Trade groups representing internet service providers sued the state of New York on Friday, alleging that a new mandate requiring ISPs to offer low-income internet plans capped at $15 each signed two weeks ago oversteps the state’s regulation authority.
The lawsuit was filed by industry associations including the New York State Telecommunications Association, CTIA- The Wireless Association, ACA Connects – America’s Communications Association, USTelecom – The Broadband Association, the Rural Broadband Association, and Statellite Broadcasting & Communications Association.
With this law, New York seeks to regulate broadband rates, the ISPs’ complaint said.
A provision of the recently enacted New York State Fiscal Year 2022 Budget requires wireline, fixed wireless, and satellite broadband providers—no later than June 15, 2021—to begin offering to qualifying low-income consumers high-speed broadband service at a cost to consumers of $15 per month or higher-speed broadband service at a cost to consumers of $20 per month.
ISPs claim the state requirement is preempted by federal law.
ISPs will also be required to allow low-income subscribers to purchase broadband service on a standalone basis, separate from any phone or television service.
The lawsuit states that there are already multiple federal programs that ensures that “broadband is both available and accessible to low-income households.”
Governor Cuomo expected ISPs to fight back
“I knew giant telecom companies would be upset by our efforts to level the playing field, and right on cue, they’re pushing back. This is nothing more than a transparent attempt by billion-dollar corporations putting profit ahead of creating a more fair and just society.
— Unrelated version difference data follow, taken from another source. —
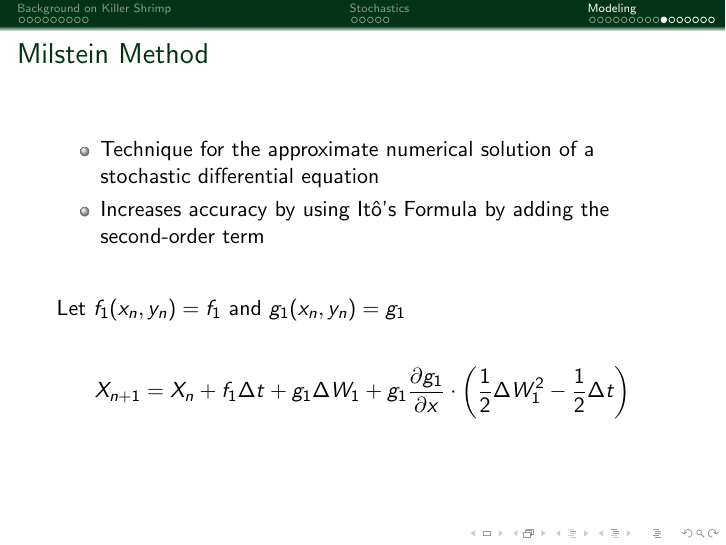
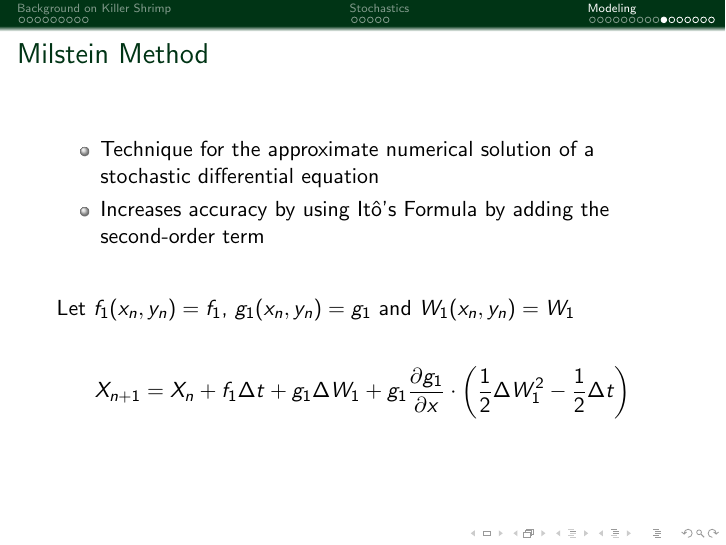
Before and after one commit to amandagroccia/SUNYSDE2014, LaTeX slides (paper/presentation/Final Presentation/presentation.tex, which reads paper/presentation/Final Presentation/CodingResults.tex): page 30 of 36. Compiled offline with pdfLaTeX.

Commit message:
made changes

```diff
--- a/paper/presentation/Final Presentation/CodingResults.tex
+++ b/paper/presentation/Final Presentation/CodingResults.tex
@@ -41,7 +41,7 @@
 
 	\vfill
 
-Let $f_1(x_n,y_n) = f_1$ and $g_1(x_n,y_n) = g_1$
+Let $f_1(x_n,y_n) = f_1$, $g_1(x_n,y_n) = g_1$ and $W_1(x_n,y_n) = W_1$
 
 		$$X_{n+1} = X_n + f_1\Delta t + g_1 \Delta W_1 + g_1 \frac{\partial g_1}{\partial x}  \cdot \left(\frac{1}{2} \Delta W_1 ^2 - \frac{1}{2} \Delta t \right)$$
 
```
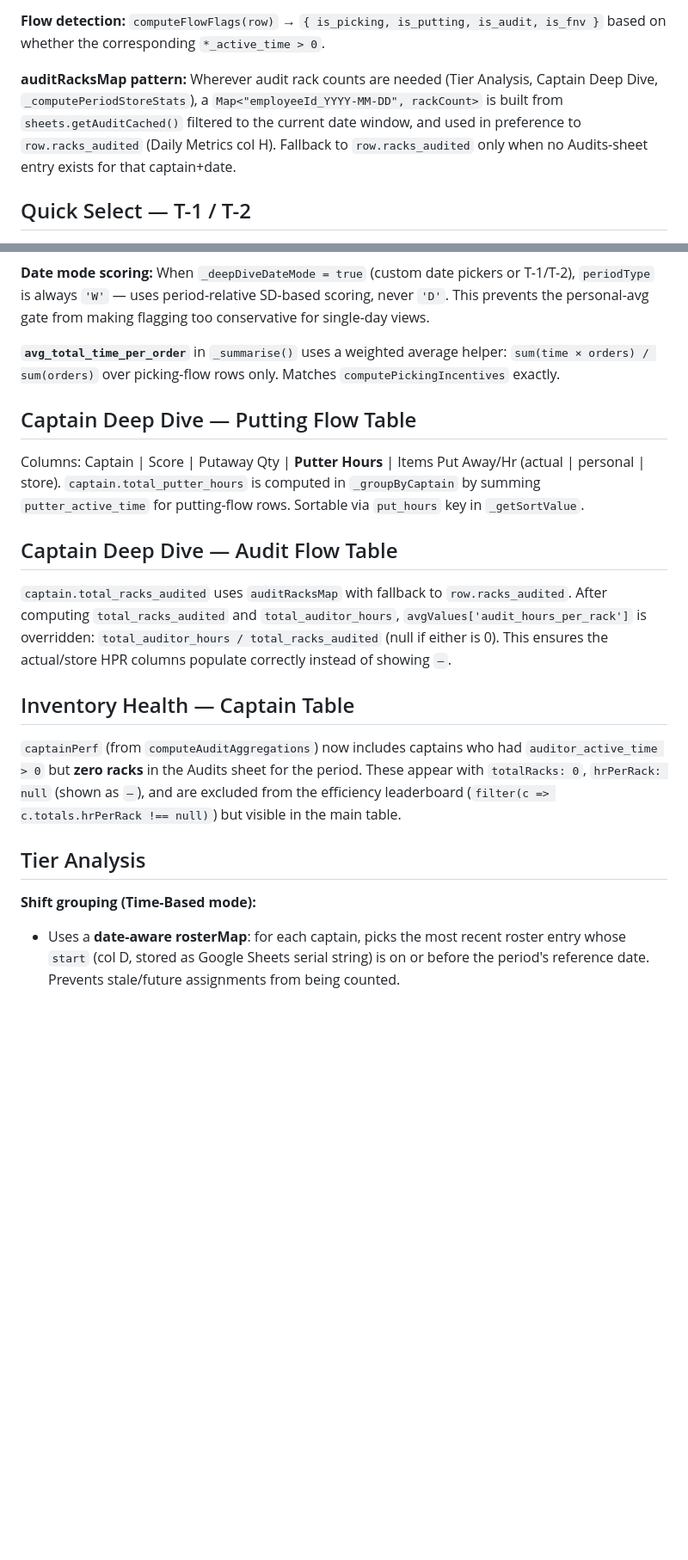
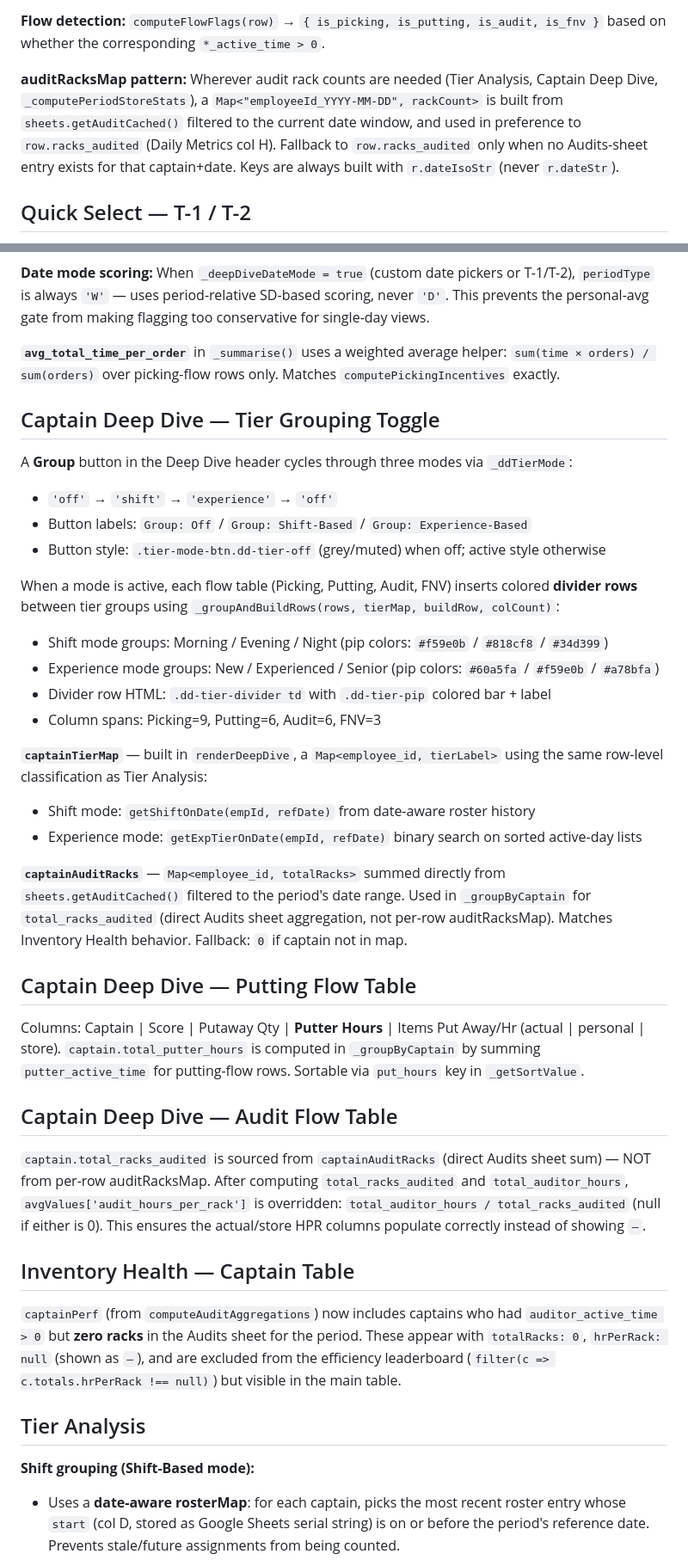
Before and after one commit to samatvacorps-sketch/captain-performance, a Markdown page: CLAUDE.md, 2 parts joined by grey strips. Shown at 86% size. Rendered like a GitHub page; blank space fills up the shorter version.

Commit message:
docs: update CLAUDE.md with session changes
Co-Authored-By: Claude Sonnet 4.6 <noreply@anthropic.com>

```diff
--- a/CLAUDE.md
+++ b/CLAUDE.md
@@ -49,7 +55,7 @@ css/styles.css      — Full dark theme, CSS variables
 
 **Flow detection:** `computeFlowFlags(row)` → `{ is_picking, is_putting, is_audit, is_fnv }` based on whether the corresponding `*_active_time > 0`.
 
-**auditRacksMap pattern:** Wherever audit rack counts are needed (Tier Analysis, Captain Deep Dive, `_computePeriodStoreStats`), a `Map<"employeeId_YYYY-MM-DD", rackCount>` is built from `sheets.getAuditCached()` filtered to the current date window, and used in preference to `row.racks_audited` (Daily Metrics col H). Fallback to `row.racks_audited` only when no Audits-sheet entry exists for that captain+date.
+**auditRacksMap pattern:** Wherever audit rack counts are needed (Tier Analysis, Captain Deep Dive, `_computePeriodStoreStats`), a `Map<"employeeId_YYYY-MM-DD", rackCount>` is built from `sheets.getAuditCached()` filtered to the current date window, and used in preference to `row.racks_audited` (Daily Metrics col H). Fallback to `row.racks_audited` only when no Audits-sheet entry exists for that captain+date. Keys are always built with `r.dateIsoStr` (never `r.dateStr`).
 
 ## Quick Select — T-1 / T-2
 
@@ -76,13 +82,32 @@ These options set `_xxxDateMode = true` and call the tab's render function direc
 
 **`avg_total_time_per_order`** in `_summarise()` uses a weighted average helper: `sum(time × orders) / sum(orders)` over picking-flow rows only. Matches `computePickingIncentives` exactly.
 
+## Captain Deep Dive — Tier Grouping Toggle
+
+A **Group** button in the Deep Dive header cycles through three modes via `_ddTierMode`:
+- `'off'` → `'shift'` → `'experience'` → `'off'`
+- Button labels: `Group: Off` / `Group: Shift-Based` / `Group: Experience-Based`
+- Button style: `.tier-mode-btn.dd-tier-off` (grey/muted) when off; active style otherwise
+
+When a mode is active, each flow table (Picking, Putting, Audit, FNV) inserts colored **divider rows** between tier groups using `_groupAndBuildRows(rows, tierMap, buildRow, colCount)`:
+- Shift mode groups: Morning / Evening / Night (pip colors: `#f59e0b` / `#818cf8` / `#34d399`)
+- Experience mode groups: New / Experienced / Senior (pip colors: `#60a5fa` / `#f59e0b` / `#a78bfa`)
+- Divider row HTML: `.dd-tier-divider td` with `.dd-tier-pip` colored bar + label
+- Column spans: Picking=9, Putting=6, Audit=6, FNV=3
+
+**`captainTierMap`** — built in `renderDeepDive`, a `Map<employee_id, tierLabel>` using the same row-level classification as Tier Analysis:
+- Shift mode: `getShiftOnDate(empId, refDate)` from date-aware roster history
+- Experience mode: `getExpTierOnDate(empId, refDate)` binary search on sorted active-day lists
+
+**`captainAuditRacks`** — `Map<employee_id, totalRacks>` summed directly from `sheets.getAuditCached()` filtered to the period's date range. Used in `_groupByCaptain` for `total_racks_audited` (direct Audits sheet aggregation, not per-row auditRacksMap). Matches Inventory Health behavior. Fallback: `0` if captain not in map.
+
 ## Captain Deep Dive — Putting Flow Table
 
 Columns: Captain | Score | Putaway Qty | **Putter Hours** | Items Put Away/Hr (actual | personal | store). `captain.total_putter_hours` is computed in `_groupByCaptain` by summing `putter_active_time` for putting-flow rows. Sortable via `put_hours` key in `_getSortValue`.
 
 ## Captain Deep Dive — Audit Flow Table
 
-`captain.total_racks_audited` uses `auditRacksMap` with fallback to `row.racks_audited`. After computing `total_racks_audited` and `total_auditor_hours`, `avgValues['audit_hours_per_rack']` is overridden: `total_auditor_hours / total_racks_audited` (null if either is 0). This ensures the actual/store HPR columns populate correctly instead of showing `—`.
+`captain.total_racks_audited` is sourced from `captainAuditRacks` (direct Audits sheet sum) — NOT from per-row auditRacksMap. After computing `total_racks_audited` and `total_auditor_hours`, `avgValues['audit_hours_per_rack']` is overridden: `total_auditor_hours / total_racks_audited` (null if either is 0). This ensures the actual/store HPR columns populate correctly instead of showing `—`.
 
 ## Inventory Health — Captain Table
 
@@ -90,7 +115,7 @@ Columns: Captain | Score | Putaway Qty | **Putter Hours** | Items Put Away/Hr (a
 
 ## Tier Analysis
 
-**Shift grouping (Time-Based mode):**
+**Shift grouping (Shift-Based mode):**
 - Uses a **date-aware rosterMap**: for each captain, picks the most recent roster entry whose `start` (col D, stored as Google Sheets serial string) is on or before the period's reference date. Prevents stale/future assignments from being counted.
 - Only rows with actual flow activity (`is_picking || is_putting || is_audit || is_fnv`) are included. Rows with no flow = captain was present but didn't work — excluded.
 - `_rosterSerial(s)` helper: `parseFloat(s) > 1000 ? new Date(Math.round((n-25569)*86400000)) : null`
```
Also changed, not shown: other parts of CLAUDE.md (+22 -0 lines).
“Let me be abundantly clear — providing internet in the Empire State is not a god given right. If these companies want to pick this fight, impede the ability of millions of New Yorkers to access this essential service and prevent them from participating in our economic recovery, I say bring it on.”